Garden Tasks

Garden Tasks for May

Here you will get useful tips and hints to make sure that your garden stays lush and beautiful as the weather gets cooler this winter.

Food and Water

Feed pruned hedges with a liquid fertilizer such as Seagro or Nitrosol.

For lush container plants, regularly feed with Nitrosol or Supranure Plus.

Sweet peas need regular watering and a functional layer of mulch to protect their roots.

In subtropical areas, don’t water your mango trees before the end of July.

Feed your bulbs with Wonder’s Organic Granules.

Keep feeding Margaret Roberts Organic Supercharger (a safe liquid fertilizer) to winter vegetable seedlings; make sure the soil is moist before fertilizing.

If pansies start to stool, spray them with a trace element solution such as Trelmix.

Pests and Diseases

If your cypresses are infected with aphids, spray them with Metasystox, Aphicide or Ed’s Health Meridian.

Spray sweet peas with Ludwigs Insect Spray to ward off bugs and add Coppercount N to Ludwig’s Spray Stay to prevent fungal infections.

General Maintenance

Continue pruning hedges and topiary until new growth declines.

Now is the ideal time to create new beds and redesign your garden.

Continue strutting sweet peas and remove side shoots as they appear.

Remove all dead leaves off of your water plants.

Divide perennials that flower in late winter and summer.

Prepare your pruning equipment.

In winter-rainfall areas, bring your garden furniture in out of the rain.

Advice for Autumn Gardens

Now’s the perfect time to reconsider the layout of your garden if you’re unhappy with it – the cooler weather is ideal for moving plants, and most plants can be successfully moved given enough fertilizer, sunshine and the right soil.
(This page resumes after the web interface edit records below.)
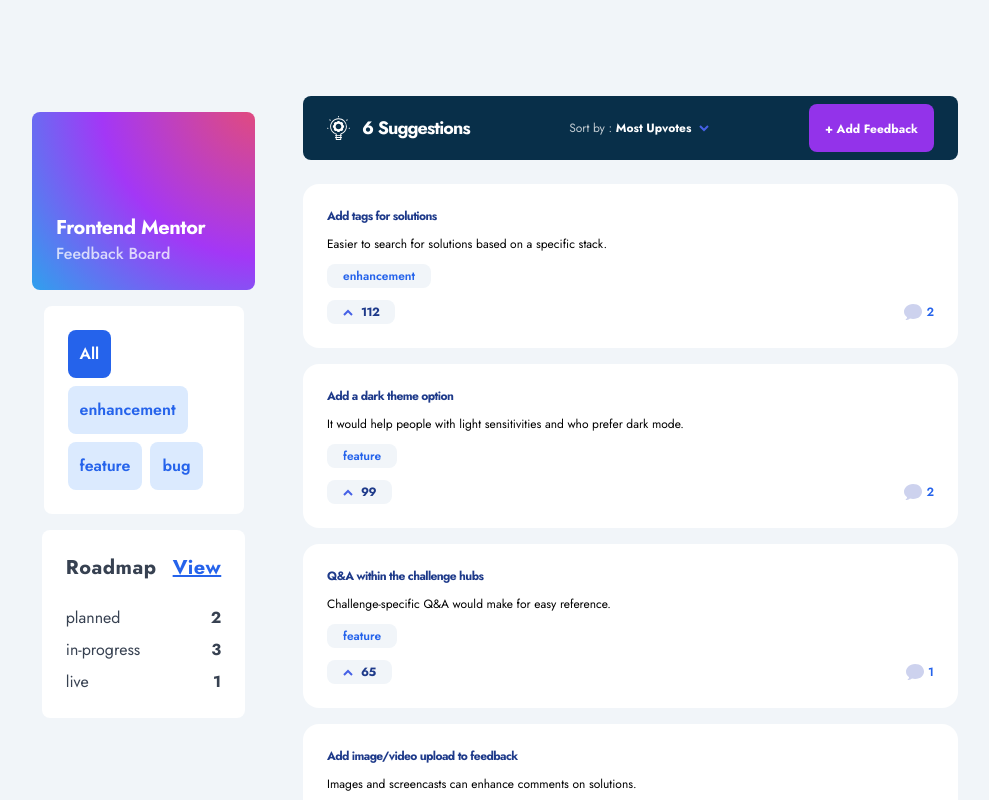
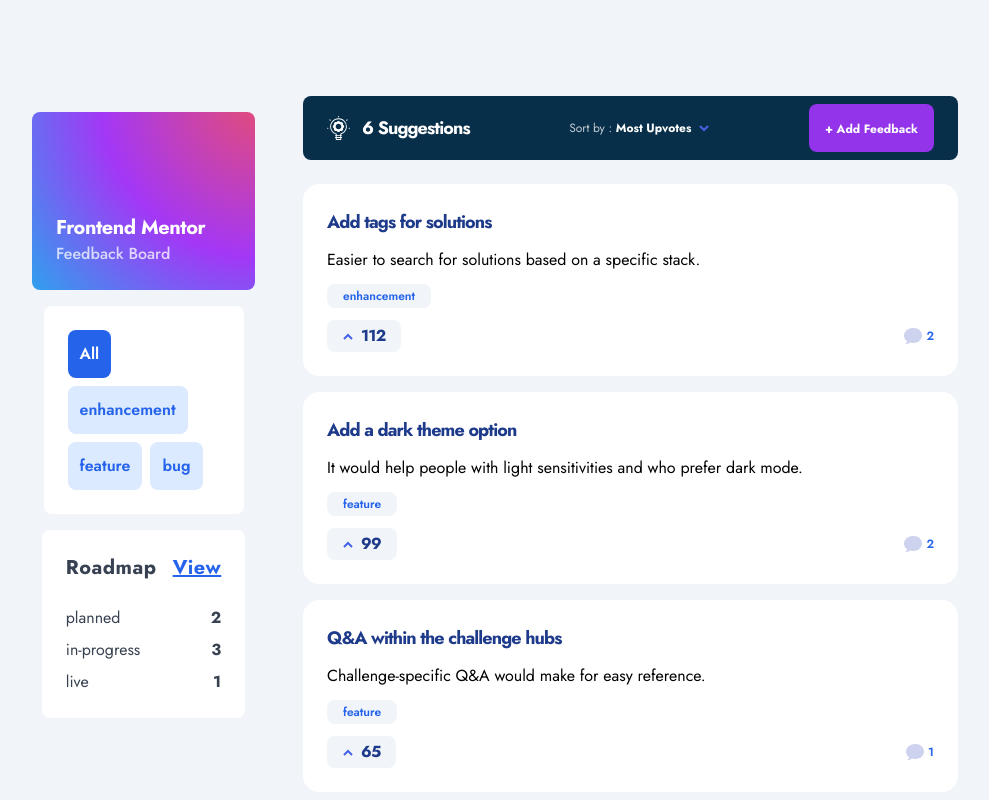
Before and after one commit to lashasaata/Product-Feedback-App, a React (Vite) app: page / in a window 1280 px wide. Shown: the top 800 px of the page, without its empty margins (157-1146 px from the left). Built offline with nearby package versions, Linux system fonts and the light colour scheme.

Commit message:
style: add hovers

```diff
--- a/src/components/Category.jsx
+++ b/src/components/Category.jsx
@@ -1,6 +1,5 @@
 export default function Category({onClick,theCategory, isSelected}){
-    // {console.log(isSelected)}
-    return <button  className={`p-1.5 md:p-2.5 lg:p-3 rounded-lg ${isSelected ? 'bg-blue-600 text-white' : 'bg-blue-100 text-blue-600'} text-sm md:text-base font-semibold`} onClick={onClick}>
+    return <button  className={`p-1.5 md:p-2.5 lg:p-3 hover:bg-blue-200 rounded-lg ${isSelected ? 'bg-blue-600 text-white' : 'bg-blue-100 text-blue-600'} text-sm md:text-base font-semibold`} onClick={onClick}>
     {theCategory}
         </button>
 }
--- a/src/components/Feedback.jsx
+++ b/src/components/Feedback.jsx
@@ -3,17 +3,17 @@
 
 export default function Feedback({feedback, onClick, isUpvoted}){
     return <div key={feedback.id} className="p-6 gap-3 rounded-2xl bg-white flex flex-col cursor-pointer">
-    <p className="text-xs font-bold tracking-tighter text-blue-900">{feedback.title}</p>
-    <p className="text-xs text-blue-gray-600">{feedback.description}</p>
+    <p className="text-xs font-bold tracking-tighter text-blue-900 lg:text-lg">{feedback.title}</p>
+    <p className="text-xs text-blue-gray-600 lg:text-base">{feedback.description}</p>
 
     <div className="rounded-lg bg-slate-100 py-1 px-4 w-fit">
         <p className="text-xs font-semibold text-blue-600">{feedback.category}</p>
     </div>
 
     <div className="flex justify-between">
-        <button className={`flex gap-2 items-center rounded-lg ${isUpvoted ? 'bg-blue-600 text-white' : 'bg-slate-100'} py-1 px-4`}    onClick={onClick}>
+        <button className={`flex hover:bg-blue-200 gap-2 items-center rounded-lg ${isUpvoted ? 'bg-blue-600 text-white' : 'bg-slate-100'} py-1 px-4`}    onClick={onClick}>
             <img src={ArrowUp} alt="arrow up icon" />
-            <p className={`text-xs font-bold tracking-tighter ${isUpvoted ? 'text-white' : 'text-blue-900'}`}>{feedback.upvotes}</p>
+            <p className={`text-x font-bold tracking-tighter ${isUpvoted ? 'text-white' : 'text-blue-900'}`}>{feedback.upvotes}</p>
         </button>
 
         <div className="flex items-center gap-1">
--- a/src/components/Feedbacks.jsx
+++ b/src/components/Feedbacks.jsx
@@ -105,7 +105,6 @@
                         return <Category key={index} onClick={() => handleCategoryClick(category)} theCategory={category} isSelected={selectedCategory === category} />
                     })}
                 </div>
-                {/* {console.log(selectedCategory)} */}
 
                 <div className='bg-white rounded-lg flex flex-col p-6 gap-6'>
                     <div className='flex justify-between items-center'>
@@ -140,7 +139,7 @@
                         <img src={showSortOptions?ArrowUp:ArrowDown} alt="arrow down icon"/>
                     </div>
 
-                    <div className="px-4 py-3 rounded-lg bg-purple-600">
+                    <div className="px-4 py-3 rounded-lg bg-purple-600 hover:hover:bg-purple-500">
                         <button className="text-xs font-bold text-white">+ Add Feedback</button>
                     </div>
                 </div>
--- a/src/components/Header.jsx
+++ b/src/components/Header.jsx
@@ -32,7 +32,7 @@
                     <div className='hidden bg-white rounded-lg md:flex flex-col p-6 gap-6 rounded-lg'>
                     <div className='flex justify-between items-center gap-4'>
                         <p className="text-lg md:text-xl font-bold tracking-wide text-gray-700">Roadmap</p>
-                        <p className="text-xs md:text-xl font-bold tracking-wide text-blue-600 underline">View</p>
+                        <p className="text-xs md:text-xl font-bold tracking-wide text-blue-600 hover:text-blue-400 underline cursor-pointer">View</p>
                     </div>
 
                     <div className='flex flex-col gap-2'>
--- a/src/components/SortOption.jsx
+++ b/src/components/SortOption.jsx
@@ -1,3 +1,3 @@
 export default function SortOption({onClick, textContent}){
-    return <div className="text-xs text-blue-gray-600 border-b border-blue-gray-700 py-2 px-5" onClick={onClick}>{textContent}</div>
+    return <div className="text-xs text-blue-gray-600 border-b border-blue-gray-700 py-2 px-5 hover:text-blue-400" onClick={onClick}>{textContent}</div>
 }
```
Autumn leaves make an excellent natural compost that also protects plants against the cold.

Plant pansies and violas for garden colour now: add sufficient quantities of 3:1:5, fertilizer, bone meal and compost to the soil before planting.

May is a good month for planting tulips, as the colder weather matches the European climate from which they originate; plant them away from walls or paving that reflect heat.